### Goal of the exercise
Line by line, print the records exactly.
*** Opening of Source data ***
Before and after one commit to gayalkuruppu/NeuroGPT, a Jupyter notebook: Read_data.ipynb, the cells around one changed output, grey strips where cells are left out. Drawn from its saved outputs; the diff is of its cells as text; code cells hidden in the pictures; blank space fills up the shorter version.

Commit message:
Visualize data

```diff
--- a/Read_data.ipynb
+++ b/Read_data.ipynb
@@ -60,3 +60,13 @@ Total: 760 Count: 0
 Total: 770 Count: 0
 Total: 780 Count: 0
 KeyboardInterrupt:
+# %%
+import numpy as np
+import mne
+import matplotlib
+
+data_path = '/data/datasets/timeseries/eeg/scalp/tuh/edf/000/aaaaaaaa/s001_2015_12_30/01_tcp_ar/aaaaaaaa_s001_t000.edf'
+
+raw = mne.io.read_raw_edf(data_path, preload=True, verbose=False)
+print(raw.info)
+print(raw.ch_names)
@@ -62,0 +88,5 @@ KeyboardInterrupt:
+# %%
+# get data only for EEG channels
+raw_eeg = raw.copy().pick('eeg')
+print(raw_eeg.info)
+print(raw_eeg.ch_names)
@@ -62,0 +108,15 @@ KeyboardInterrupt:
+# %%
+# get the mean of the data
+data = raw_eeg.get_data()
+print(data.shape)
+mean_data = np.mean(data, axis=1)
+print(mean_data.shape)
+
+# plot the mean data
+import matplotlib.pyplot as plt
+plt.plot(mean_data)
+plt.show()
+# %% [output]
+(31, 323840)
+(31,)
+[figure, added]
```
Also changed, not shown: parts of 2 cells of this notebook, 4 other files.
*** Close of Source data ***
### Task solution
Before and after one commit to gayalkuruppu/NeuroGPT, a Jupyter notebook: Read_data.ipynb, the cells around one changed output, grey strips where cells are left out. Drawn from its saved outputs; the diff is of its cells as text; code cells hidden in the pictures; blank space fills up the shorter version.

Commit message:
Visualize data

```diff
--- a/Read_data.ipynb
+++ b/Read_data.ipynb
@@ -60,3 +60,13 @@ Total: 760 Count: 0
 Total: 770 Count: 0
 Total: 780 Count: 0
 KeyboardInterrupt:
+# %%
+import numpy as np
+import mne
+import matplotlib
+
+data_path = '/data/datasets/timeseries/eeg/scalp/tuh/edf/000/aaaaaaaa/s001_2015_12_30/01_tcp_ar/aaaaaaaa_s001_t000.edf'
+
+raw = mne.io.read_raw_edf(data_path, preload=True, verbose=False)
+print(raw.info)
+print(raw.ch_names)
@@ -62,0 +88,5 @@ KeyboardInterrupt:
+# %%
+# get data only for EEG channels
+raw_eeg = raw.copy().pick('eeg')
+print(raw_eeg.info)
+print(raw_eeg.ch_names)
@@ -62,0 +108,15 @@ KeyboardInterrupt:
+# %%
+# get the mean of the data
+data = raw_eeg.get_data()
+print(data.shape)
+mean_data = np.mean(data, axis=1)
+print(mean_data.shape)
+
+# plot the mean data
+import matplotlib.pyplot as plt
+plt.plot(mean_data)
+plt.show()
+# %% [output]
+(31, 323840)
+(31,)
+[figure, added]
```
Also changed, not shown: parts of 2 cells of this notebook, 4 other files.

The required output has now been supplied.